Mitt Romney insists there’s a big difference between his own dog scandal and Kristi Noem’s

Mitt Romney insists there’s a big difference between his own dog scandal and Kristi Noem’s

Utah senator Mitt Romney rejected any comparisons between his 2012 dog scandal and the unravelling one involving South Dakota governor Kristi Noem, who wrote about killing her puppy in her new book, No Going Back.

“I didn’t eat my dog. I didn’t shoot my dog. I loved my dog, and my dog loved me,” Mr Romney said, as a 17-year-old story seems to have come back to haunt him.

When the Utah Republican was running for president in 2007, the now-epic tale emerged of Mr Romney tying his Irish setter Seamus to the top of his station wagon – with a shield in front of the dog to protect him from highway gusts – during a family road trip.

Now, Mr Romney is firmly distancing himself from the South Dakota Republican, who wrote in her forthcoming memoir that she shot her 14-month-old wirehaired pointer, calling the pooch “untrainable” and “less than worthless… as a hunting dog”.

Mitt Romney arrives at the Capitol in Washington (AP)
Mitt Romney arrives at the Capitol in Washington (AP)

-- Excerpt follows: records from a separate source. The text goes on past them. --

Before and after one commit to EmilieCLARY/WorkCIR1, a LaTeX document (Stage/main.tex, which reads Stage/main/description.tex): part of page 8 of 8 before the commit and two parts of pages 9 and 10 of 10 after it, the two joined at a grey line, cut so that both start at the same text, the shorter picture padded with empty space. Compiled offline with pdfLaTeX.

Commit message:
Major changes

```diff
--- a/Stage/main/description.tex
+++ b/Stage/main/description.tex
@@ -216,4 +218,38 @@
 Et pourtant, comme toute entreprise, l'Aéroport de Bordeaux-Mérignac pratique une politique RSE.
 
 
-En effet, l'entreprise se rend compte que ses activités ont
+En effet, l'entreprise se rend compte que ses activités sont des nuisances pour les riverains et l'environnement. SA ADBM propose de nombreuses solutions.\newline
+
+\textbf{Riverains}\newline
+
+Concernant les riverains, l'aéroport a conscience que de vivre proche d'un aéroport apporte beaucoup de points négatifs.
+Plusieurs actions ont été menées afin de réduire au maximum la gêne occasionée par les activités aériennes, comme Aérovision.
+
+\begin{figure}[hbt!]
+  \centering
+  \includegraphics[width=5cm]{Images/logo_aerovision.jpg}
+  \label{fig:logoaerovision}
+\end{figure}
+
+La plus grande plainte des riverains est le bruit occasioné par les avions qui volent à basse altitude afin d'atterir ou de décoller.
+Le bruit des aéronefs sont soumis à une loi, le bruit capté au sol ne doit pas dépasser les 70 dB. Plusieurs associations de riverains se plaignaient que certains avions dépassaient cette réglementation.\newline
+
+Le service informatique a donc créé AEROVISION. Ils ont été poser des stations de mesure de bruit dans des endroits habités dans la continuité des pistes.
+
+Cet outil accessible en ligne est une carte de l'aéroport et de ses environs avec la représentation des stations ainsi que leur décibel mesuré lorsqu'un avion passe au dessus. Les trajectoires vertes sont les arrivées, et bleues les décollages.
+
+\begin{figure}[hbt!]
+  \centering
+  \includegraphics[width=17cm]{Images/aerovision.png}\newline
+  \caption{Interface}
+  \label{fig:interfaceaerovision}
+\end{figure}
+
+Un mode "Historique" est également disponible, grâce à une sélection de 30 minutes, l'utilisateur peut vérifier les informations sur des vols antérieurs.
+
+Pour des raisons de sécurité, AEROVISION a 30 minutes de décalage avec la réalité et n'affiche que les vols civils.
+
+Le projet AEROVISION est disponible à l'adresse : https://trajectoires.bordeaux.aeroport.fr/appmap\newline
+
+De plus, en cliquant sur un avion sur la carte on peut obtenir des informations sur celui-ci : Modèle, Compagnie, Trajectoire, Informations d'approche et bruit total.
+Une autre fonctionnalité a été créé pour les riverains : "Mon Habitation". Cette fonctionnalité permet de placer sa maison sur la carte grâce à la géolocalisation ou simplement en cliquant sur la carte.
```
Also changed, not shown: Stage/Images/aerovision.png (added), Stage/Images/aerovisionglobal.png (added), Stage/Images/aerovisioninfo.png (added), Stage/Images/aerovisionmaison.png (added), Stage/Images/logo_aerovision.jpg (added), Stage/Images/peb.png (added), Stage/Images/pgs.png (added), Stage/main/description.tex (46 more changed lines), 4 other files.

“At that moment,” Ms Noem wrote. “I realised I had to put her down.”

She conceded that while “it was not a pleasant job... it had to be done”.

The South Dakota governor is considered to be on Mr Trump’s vice-president shortlist – but this story could hinder her chances, Mr Romney argued.

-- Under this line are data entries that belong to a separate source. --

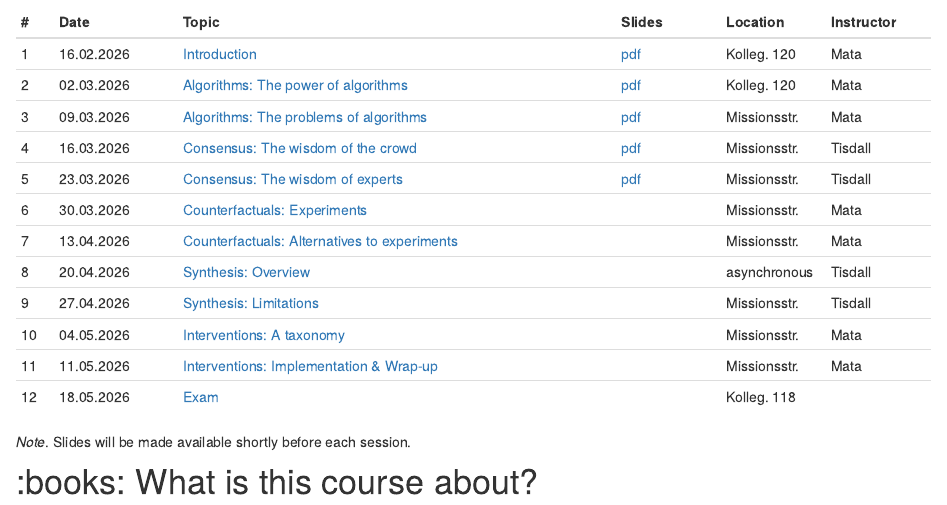
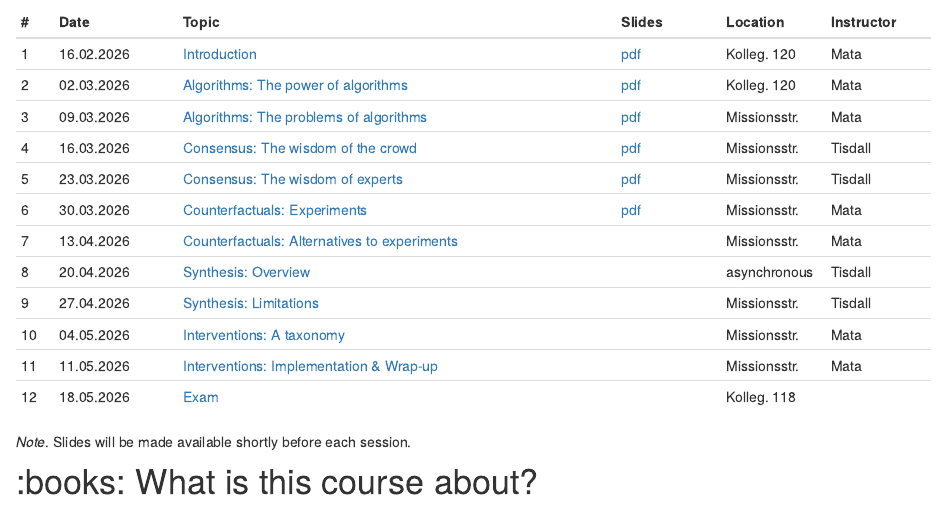
Before and after one commit to matarui/EBDM_FS26, an R Markdown document (index.Rmd): the page in a window 1100 px wide, from 290 px down. Rendered offline with R 4.5, knitr and Pandoc, with nearby package versions; drawn as R Markdown's standard HTML page in place of the format the file asks for.

Commit message:
update session 6

```diff
--- a/index.Rmd
+++ b/index.Rmd
@@ -39,7 +39,7 @@ Sessions take place Mondays, 14.15-15.45 in different locations (see table below
 | 3 | 09.03.2026 | [Algorithms: The problems of algorithms](session3.html) | [pdf](presentations/EBDM_session3.pdf)  | Missionsstr. | Mata |
 | 4 | 16.03.2026 | [Consensus: The wisdom of the crowd](session4.html) | [pdf](presentations/EBDM_session4.pdf) | Missionsstr. | Tisdall |
 | 5 | 23.03.2026 | [Consensus: The wisdom of experts](session5.html) | [pdf](presentations/EBDM_session5.pdf) | Missionsstr. | Tisdall |
-| 6 | 30.03.2026 | [Counterfactuals: Experiments](session6.html) | | Missionsstr. | Mata |
+| 6 | 30.03.2026 | [Counterfactuals: Experiments](session6.html) | [pdf](presentations/EBDM_session6.pdf)  | Missionsstr. | Mata |
 | 7 | 13.04.2026 | [Counterfactuals: Alternatives to experiments](session7.html) | | Missionsstr. | Mata |
 | 8 | 20.04.2026 | [Synthesis: Overview](session8.html) | | asynchronous | Tisdall |
 | 9 | 27.04.2026 | [Synthesis: Limitations](session9.html) | | Missionsstr. | Tisdall |
```
Also changed, not shown: 1 other file.
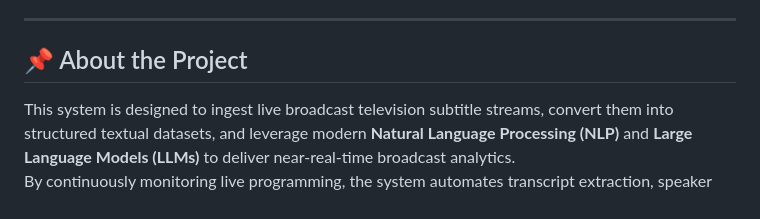
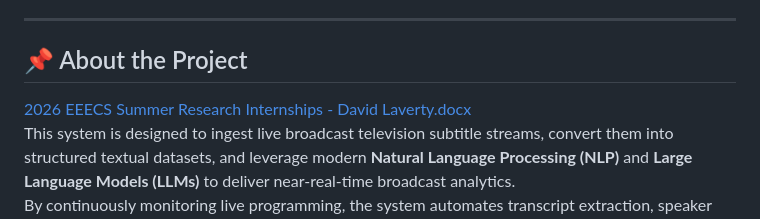
Before and after one commit to Literalily/Broadcast-Capture-Analysis, a Markdown page: README.md, the part around the change. Drawn GitHub-style.

Commit message:
Update README with project overview and document link
Added a link to the 2026 EEECS Summer Research Internships document and provided an overview of the project's purpose and functionalities.

```diff
--- a/README.md
+++ b/README.md
@@ -8,6 +8,7 @@
 
 ## 📌 About the Project
 
+[2026 EEECS Summer Research Internships - David Laverty.docx](https://github.com/user-attachments/files/30342763/2026.EEECS.Summer.Research.Internships.-.David.Laverty.docx)
 This system is designed to ingest live broadcast television subtitle streams, convert them into structured textual datasets, and leverage modern **Natural Language Processing (NLP)** and **Large Language Models (LLMs)** to deliver near-real-time broadcast analytics.
 By continuously monitoring live programming, the system automates transcript extraction, speaker diarization, content summarisation, and audience sentiment tracking. The project bridges real-time data engineering, applied AI, and full-stack dashboard development.
 
```
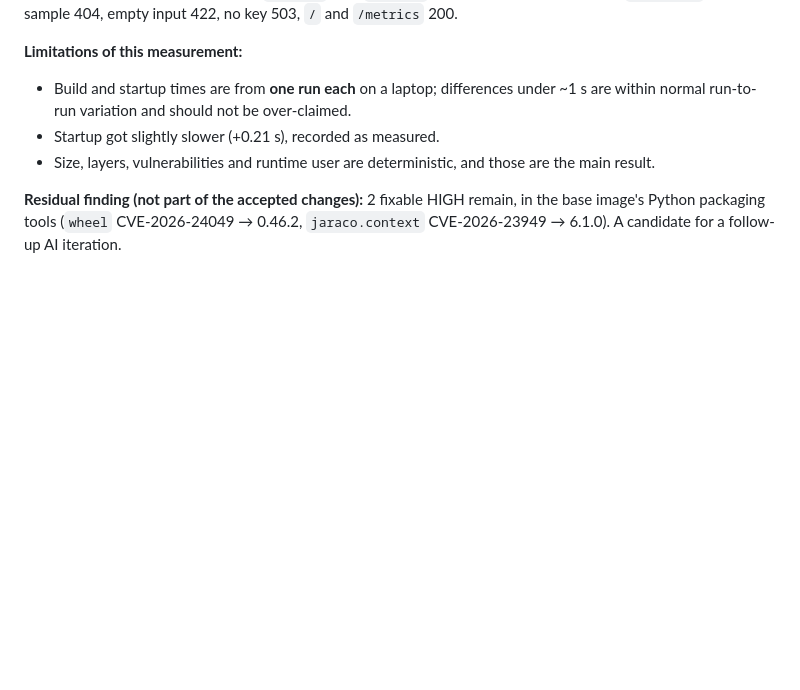
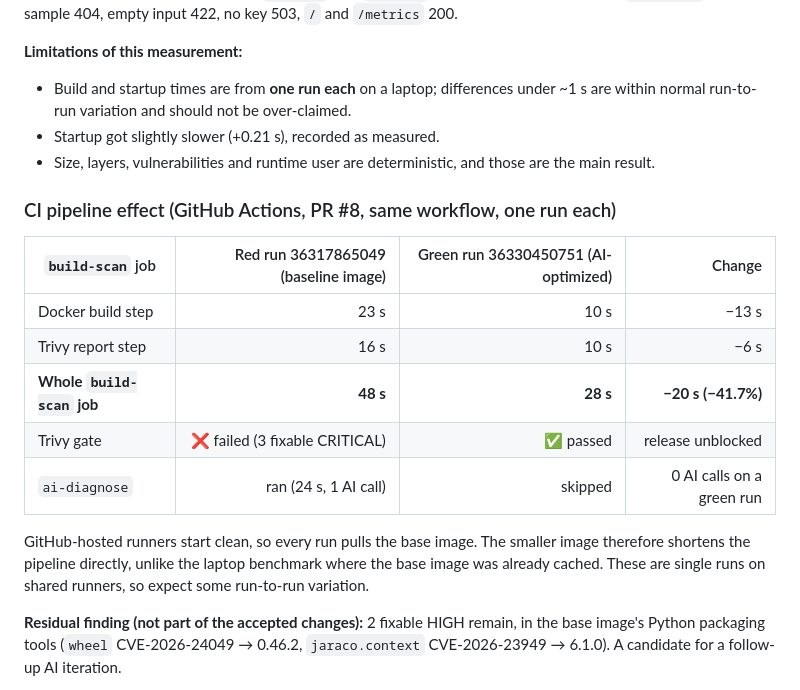
Before and after one commit to HitanshG07/personalized-rewriter, a Markdown page: docs/experiment_log.md, the part around the change. Drawn GitHub-style; blank space fills up the shorter version.

Commit message:
Experiment log: CI build-scan duration before/after (48 s -> 28 s)

```diff
--- a/docs/experiment_log.md
+++ b/docs/experiment_log.md
@@ -86,6 +86,18 @@ The app's own OpenRouter behaviour (2 attempts, 1 s, no fallback) was **not** ch
 - Startup got slightly slower (+0.21 s), recorded as measured.
 - Size, layers, vulnerabilities and runtime user are deterministic, and those are the main result.
 
+### CI pipeline effect (GitHub Actions, PR #8, same workflow, one run each)
+
+| `build-scan` job | Red run 36317865049 (baseline image) | Green run 36330450751 (AI-optimized) | Change |
+|---|---:|---:|---:|
+| Docker build step | 23 s | 10 s | −13 s |
+| Trivy report step | 16 s | 10 s | −6 s |
+| **Whole `build-scan` job** | **48 s** | **28 s** | **−20 s (−41.7%)** |
+| Trivy gate | ❌ failed (3 fixable CRITICAL) | ✅ passed | release unblocked |
+| `ai-diagnose` | ran (24 s, 1 AI call) | skipped | 0 AI calls on a green run |
+
+GitHub-hosted runners start clean, so every run pulls the base image. The smaller image therefore shortens the pipeline directly, unlike the laptop benchmark where the base image was already cached. These are single runs on shared runners, so expect some run-to-run variation.
+
 **Residual finding (not part of the accepted changes):** 2 fixable HIGH remain, in the base image's Python packaging tools (`wheel` CVE-2026-24049 → 0.46.2, `jaraco.context` CVE-2026-23949 → 6.1.0). A candidate for a follow-up AI iteration.
 
 **Conclusion:** the AI's core recommendation (slim base + non-root) was correct and **removes the fixable CRITICAL vulnerabilities that block the Trivy gate**. It also contained three factually wrong claims and an unrequested prediction, all caught by human verification.
```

He told the HuffPost: “I guess it kind of makes it a little difficult for President Trump to find someone to be his [vice-president].”

He added, “He has to look for someone smarter than him, [a] better speaker than him and, like him, does not get burdened with principles.”

Five years after Romney’s dog story was unveiled, TheWashington Postwrote about how the tale still plagued him as he ran for president again.

Seemingly in a misguided attempt to defend herself, Ms Noem took to X to point out “tough decisions like this happen all the time on a farm” before mentioning that “we just had to put down 3 horses a few weeks ago that had been in our family for 25 years”.

She continued to double down on her decision on Sunday. “I can understand why some people are upset about a 20-year-old story of Cricket, one of the working dogs at our ranch, in my upcoming book.

“The fact is, South Dakota law states that dogs who attack and kill livestock can be put down. Given that Cricket had shown some aggressive behaviour toward people by biting them, I decided what I did.”